>>>
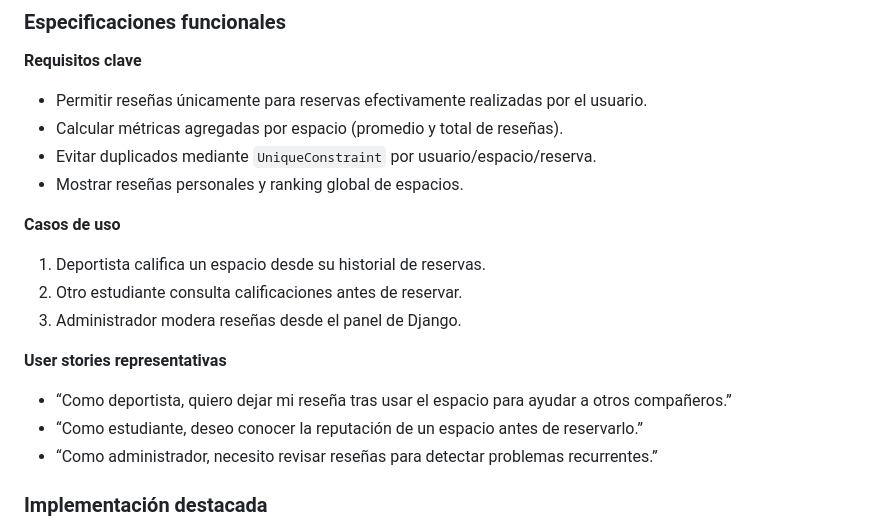
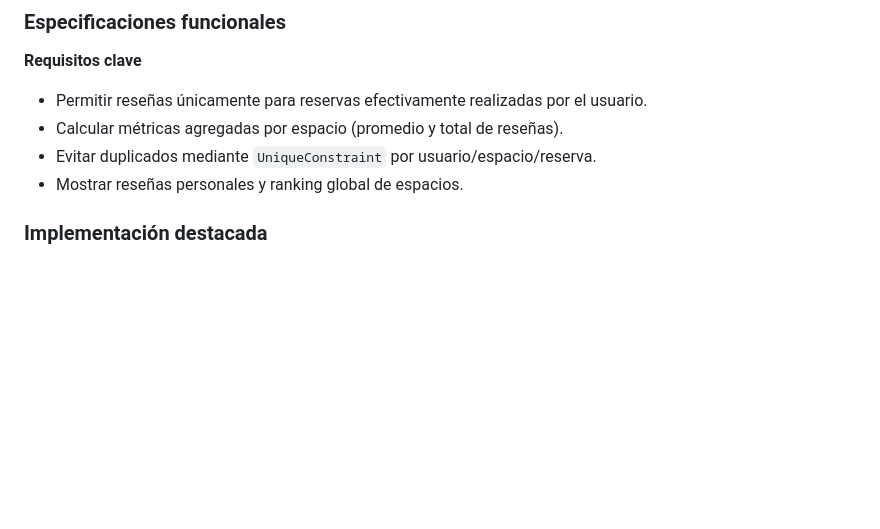
Before and after one commit to MiguelVN7/Proyecto-Integrador-1, a Markdown page: README.md, the part around the change. Rendered like a GitHub page; blank space fills up the shorter version.

Commit message:
Remove use cases and user stories sections
Removed use cases and user stories from README.

```diff
--- a/README.md
+++ b/README.md
@@ -175,17 +175,6 @@ Se implementó desde cero un **sistema de reseñas** para que cada usuario pueda
 - Evitar duplicados mediante `UniqueConstraint` por usuario/espacio/reserva.
 - Mostrar reseñas personales y ranking global de espacios.
 
-**Casos de uso**
-
-1. Deportista califica un espacio desde su historial de reservas.
-2. Otro estudiante consulta calificaciones antes de reservar.
-3. Administrador modera reseñas desde el panel de Django.
-
-**User stories representativas**
-
-- “Como deportista, quiero dejar mi reseña tras usar el espacio para ayudar a otros compañeros.”
-- “Como estudiante, deseo conocer la reputación de un espacio antes de reservarlo.”
-- “Como administrador, necesito revisar reseñas para detectar problemas recurrentes.”
 
 ### Implementación destacada
 
```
<<<
Problem to work on:
Reproduce the listing above exactly, but skip the pictures.

Result of the task:
Before and after one commit to MiguelVN7/Proyecto-Integrador-1, a Markdown page: README.md, the part around the change. Rendered like a GitHub page; blank space fills up the shorter version.

Commit message:
Remove use cases and user stories sections
Removed use cases and user stories from README.

```diff
--- a/README.md
+++ b/README.md
@@ -175,17 +175,6 @@ Se implementó desde cero un **sistema de reseñas** para que cada usuario pueda
 - Evitar duplicados mediante `UniqueConstraint` por usuario/espacio/reserva.
 - Mostrar reseñas personales y ranking global de espacios.
 
-**Casos de uso**
-
-1. Deportista califica un espacio desde su historial de reservas.
-2. Otro estudiante consulta calificaciones antes de reservar.
-3. Administrador modera reseñas desde el panel de Django.
-
-**User stories representativas**
-
-- “Como deportista, quiero dejar mi reseña tras usar el espacio para ayudar a otros compañeros.”
-- “Como estudiante, deseo conocer la reputación de un espacio antes de reservarlo.”
-- “Como administrador, necesito revisar reseñas para detectar problemas recurrentes.”
 
 ### Implementación destacada
 
```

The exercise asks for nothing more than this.